The Returning

The Returning by Christine Hinwood is a very unorganized book.  I’m still in shock after reading it that it was on the Printz Honors List.  The writing isn’t bad. In fact it’s easy to get lost in the book and devour a hundred pages at a time.  Yet, as the book progresses there is a sense that there’s no point to the book.  Things happen and there’s no rhyme or reason.

ReturningSo what’s the premise of this tome? Cam decides to leave home at a young age and join the war against the Uplanders.  I should mention that this novel is set a Middle Ages-esque time period and the Uplanders and the Downlanders are enemies. The Uplanders, lead by Lord Ryuu, have decided to make a foray into Downlander territory and stake a claim.  So Cam goes off to fight, gets his arm hacked off by Gyaar Ryuu, Lord Ryuu’s son and is sent packing, with a horse, back to his village.  He’s not content to live in his provincial village (I can’t help but think of the opening song in Beauty and the Beast) and decides to go back to the Ryuu family and join their ranks.

Why does he go back?  This isn’t given.  There’s no explanation as to why he feels more comfortable in the north rather than at home.  Granted, you could read into this from a psychological stand point and see it as a Stockholm Syndrome type thing.  Then there’s a very homoerotic element that runs throughout the book, but it’s not developed enough to be a firm explanation for the “returning”.

So all in all, I feel the reader is left with more questions than answers.  It feels like there needs to be a sequel just to explain the first.  If this were one of my students’ essays, I’d give them a D and ask them to address the questions that are left in the reader’s mind.

But at the same time I can’t believe how well Hinwood wrote all of this confusion.  Even while there’s no point to it, she does build an interesting world and introduce us to her characters.  So I’m giving her the D, and hoping she’ll write an amazing sequel so that I can give her an A in Cannonball Read 7.

Jasper Jones

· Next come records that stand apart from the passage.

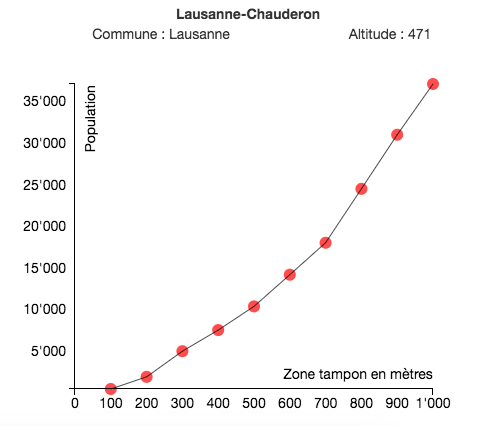
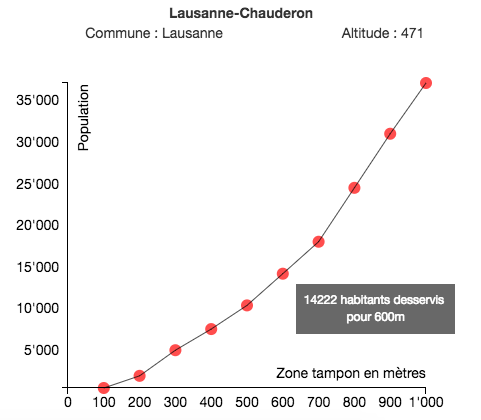
screenshot on readme

diff --git a/README.md b/README.md
@@ -64,7 +64,7 @@ Lorsque l'on place le curseur sur un arrêt de transport, la taille du cercle  a
 
 ![Alt text](img/Screen_buffer.png)
 
-Si l'utilisateur clique sur un arrêt de transport, un graphique va apparaître dans la section en bas à droite de page et va indiquer l'évolution de la population en fonction de la zone tampon choisie tout en indiquant le nombre d'habitants que l'arrêt de transport dessert.
+Si l'utilisateur clique sur un arrêt de transport, un graphique va apparaître dans la section en bas à droite de page. Ce graphique affiche l'évolution de la population en pour les différents rayons de zone tampons considérés. Lorsque le curseur est placé sur l'un des points, la valeur exacte de population desservie est affichée.
 
 ![Alt text](img/Screen_graph.png)
 
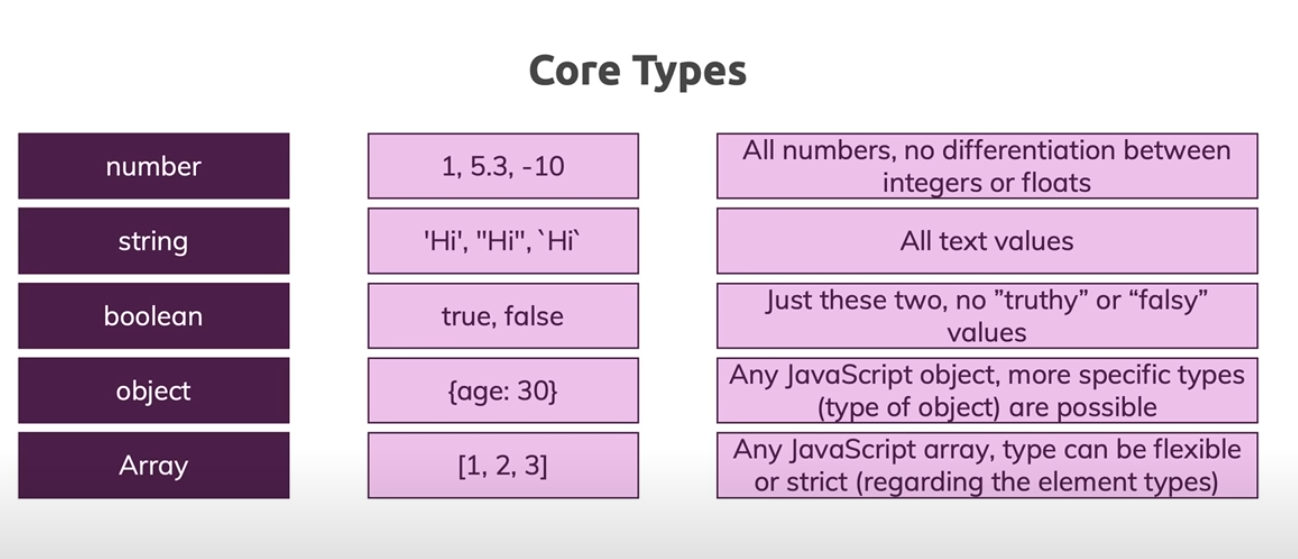
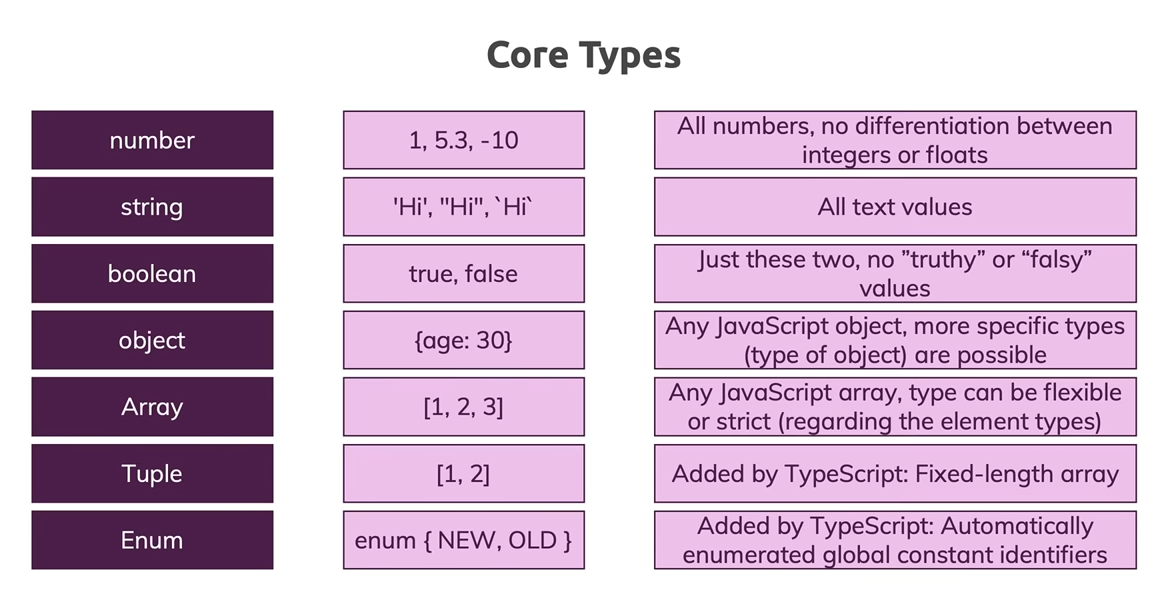
modificando imagen de Type core

diff --git a/README.md b/README.md
@@ -189,6 +189,8 @@ esto sería una mala praxis porque el core types de TS tiene una función que se
 
 ## Core Types
 
+![Not Found](images/img-10.png)
+
 - ### Number
 - ### Strings
 - ### Booleans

Interestingly, Jasper Jones is the first book by an Australian author that I have read.  The funny part is, I had no idea Craig Silvey was from Australia.  As I cracked the book open, I noticed that some of the words  were odd.  And the dialect of the characters didn’t look phonetically like anything from the U.S.  So finding out he was Australian made a lot of sense.  Once I established the language bit, I appreciated the story and the setting.  The only exception was his description of the cricket games.  I have no idea what a tackler, bowler, wicket, and crease all have to do with cricket.  But I guess that’s what many countries think about American football.

Back to the book, Silvey drafts a story that is universal; it’s set in Australia but relatable to all of us.  Jasper Jones is the outcast of the small, rural town.  It’s not by choice but by situation.  His mother died when he was an infant and his father is a drunk.  Being beaten at home and having to scrounge his food makes him a pariah of the community.  When he finds himself in trouble, he turns to Charles (Charlie to his friends), who is the egghead of the high school.  Charlie has his own drama with a reserved father and an aggressive mother who wishes she were living somewhere else.

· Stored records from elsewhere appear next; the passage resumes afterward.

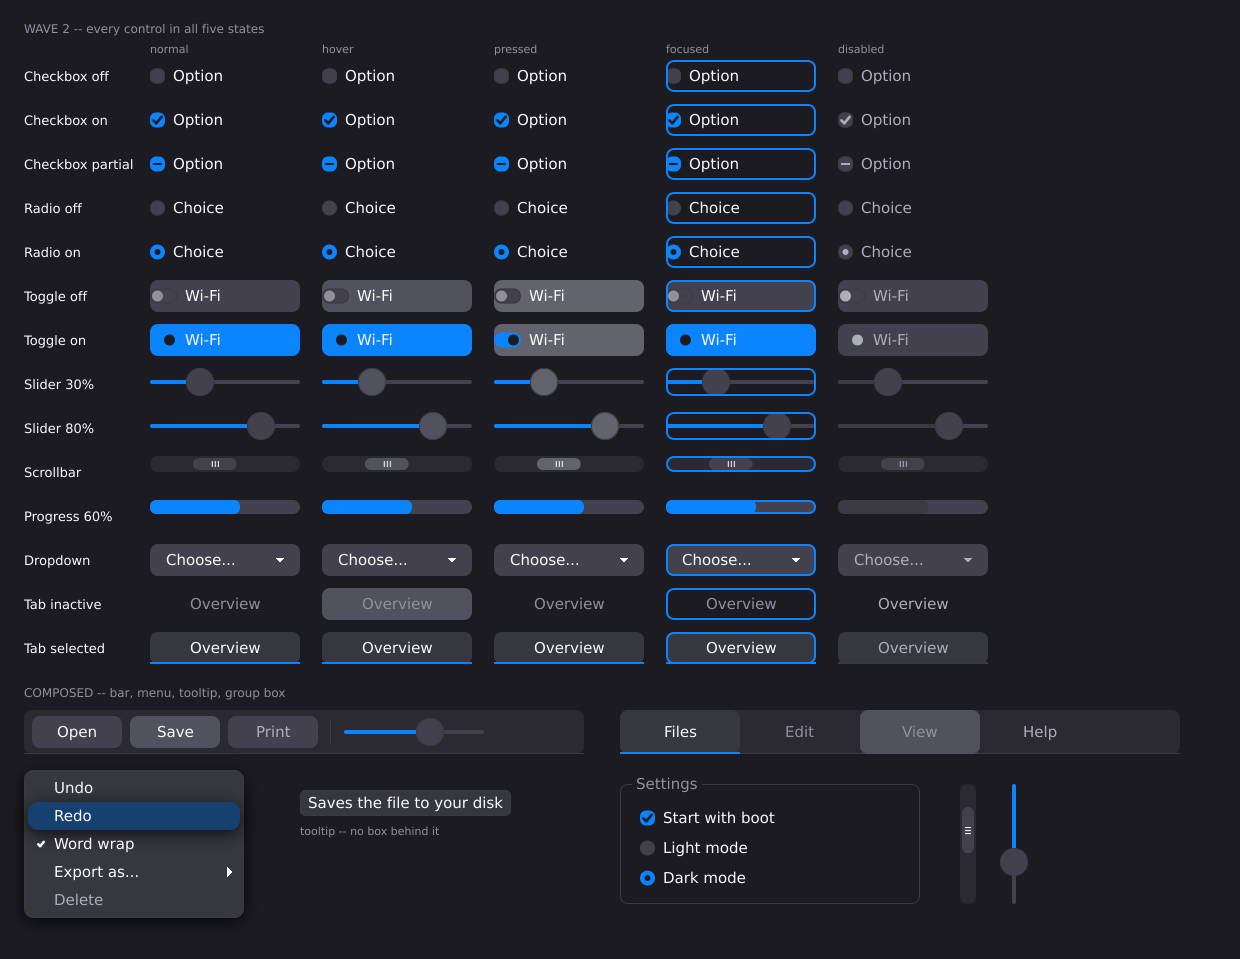
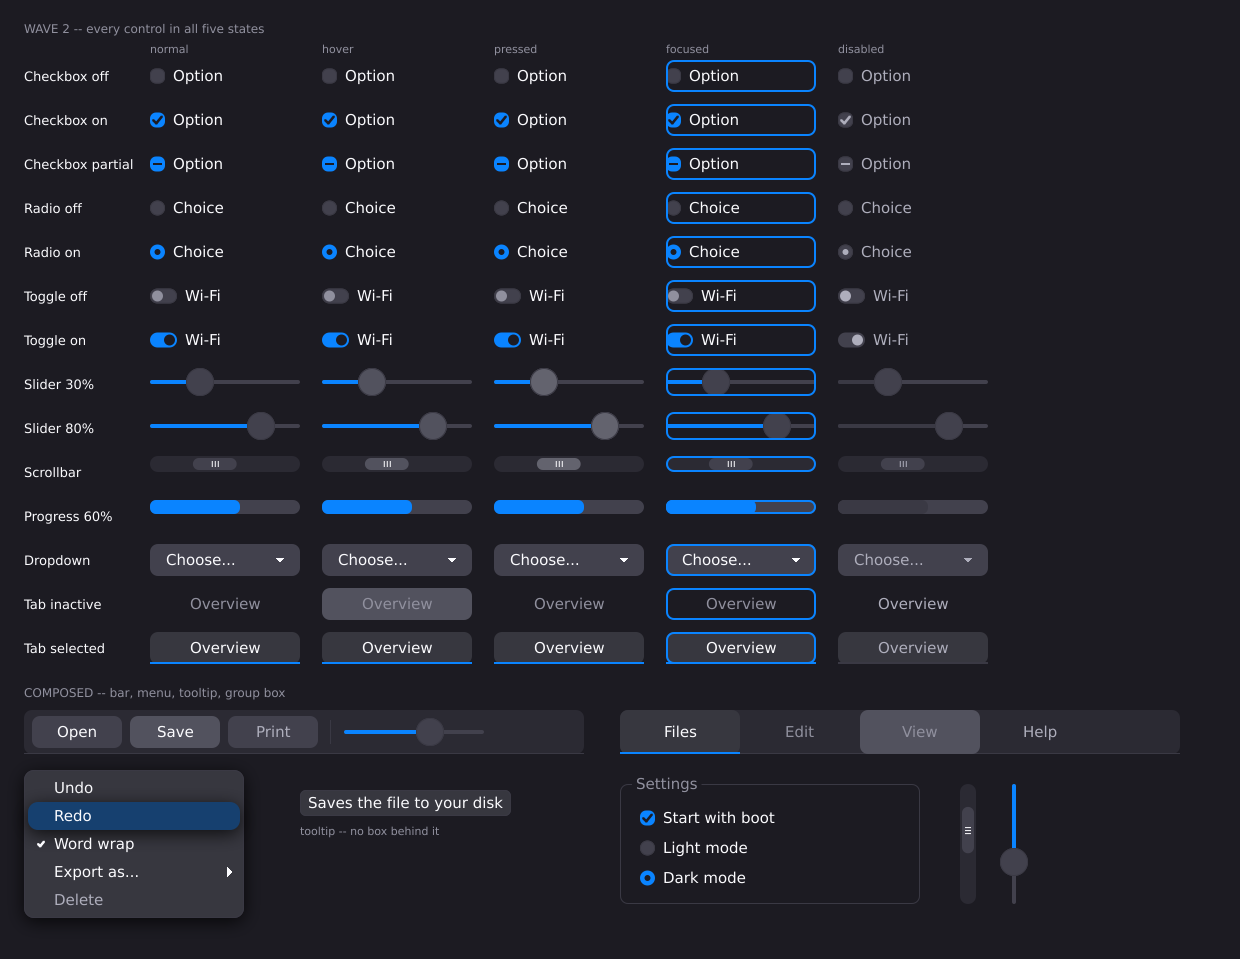
Belege 03/04 neu gemalt: die Schalterzeile traegt keine Flaeche mehr
Nachgemessen in den ausgelieferten Bildern selbst, im Streifen ueber
der Pille (y 282..288, x 150..599): hell 2830 fremde Punkte vorher, 51
nachher; dunkel 2832 -> 51. Was bleibt, ist die Kante der Pille.
Die Zahl steht in RUN.md, dazu die Fassungen der Werkzeugleiste aus
Abschnitt 19d.

Changed region(s): [[0.1226, 0.2722, 0.7968, 0.3931]]

diff --git a/RUN.md b/RUN.md
@@ -369,7 +369,7 @@ which program writes it.
 | File in `.gauntlet-shots/` | written by | what it has to show |
 |---|---|---|
 | `01/02-wave1-grundelemente-{hell,dunkel}.png` | `tools/fui/gallery_main.fi` | bar 5: button in five states, six style looks, label alignment and sizes, the box with the stretchy address field (the address stands there COMPLETE, measured against the field), the 6x2 grid, the window buttons from the core at 1x/2x/3x -- nothing overlaps, nothing is cut off, readable in light AND dark |
-| `03/04-wave2-widgets-{hell,dunkel}.png` | `tools/fui/gallery2_main.fi` | bar 5: checkbox, radio, switch, slider, progress, spinner, tooltip, tabs, menu -- each at its measured size, the tooltip without the grey box behind it |
+| `03/04-wave2-widgets-{hell,dunkel}.png` | `tools/fui/gallery2_main.fi` | bar 5: checkbox, radio, switch, slider, progress, spinner, tooltip, tabs, menu -- each at its measured size, the tooltip without the grey box behind it, and **the switch without a grey slab behind its label**: `KIND_TOGGLE` stood in both branches of `render.def_bg_state`/`def_bg`, so the documented rule ("it colours its box, not its row") silently lost to the order of the tests. Measured in these two pictures, in the strip above the pill (y 282..288, x 150..599): **2830 foreign pixels before, 51 after** in light, 2832 -> 51 in dark -- what is left is the edge of the pill itself. The check for it is section 10 of `tools/fui/wave2_main.fi`, on a real canvas and with the counter-proof that a BUTTON of the same size does carry 790 points of surface |
 | `05/06-wave3-widgets-{hell,dunkel}.png` | `tools/fui/gallery3_main.fi` | bar 5: list, table, tree, card, badges, date and colour picker, modal dialog over the scrim -- and the dialog/menu shadow that `render` takes from `effect.drop_shadow_round` |
 | `07/08-text-{hell,dunkel}.png` | `tools/fui/gallery4_main.fi` | bar 5: line breaking, ellipsis, outline and text shadow -- no text runs out of its box |
 | `09/10-bild-svg-{hell,dunkel}.png` | `tools/fui/artshow_main.fi` | the round BILD+SVG: the same SVG re-rastered per size (12..64) instead of scaled, `currentColor`, pictures with alpha over four grounds |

Together, the two of them attempt to figure the trouble they encounter and, while making teenage mistakes along the way, they learn that they need each other and the help of others who are involved in the ordeal.  Really it boils down to the idea that no man is an island.  And while Jasper’s and Charlie’s destinies aren’t on the same path, they learn a lot about life and friendship over their intense summer.

Silvey does aJasper Jonesn incredible job developing his characters and brilliantly painting the small town life.  He has a way of drawing me in and showing me rather than telling me what life is like.  I feel more like I’m watching a movie rather than reading.  My one critique is that I wish he would have been more clear on his ending and wrapped up some of the other plot points.  He touches on the racism towards Vietnamese Australians during the Vietnam, but doesn’t really flesh it out.  Granted, it is a sub plot, but I like depth rather than breadth when it comes to plot.  And I feel like there’s more to the story than we are shown, but maybe that’s what will get me to reread the book some day.

All in all is a great, universal story about love, loss, and growing up that extends to all of us from the Land Down Under.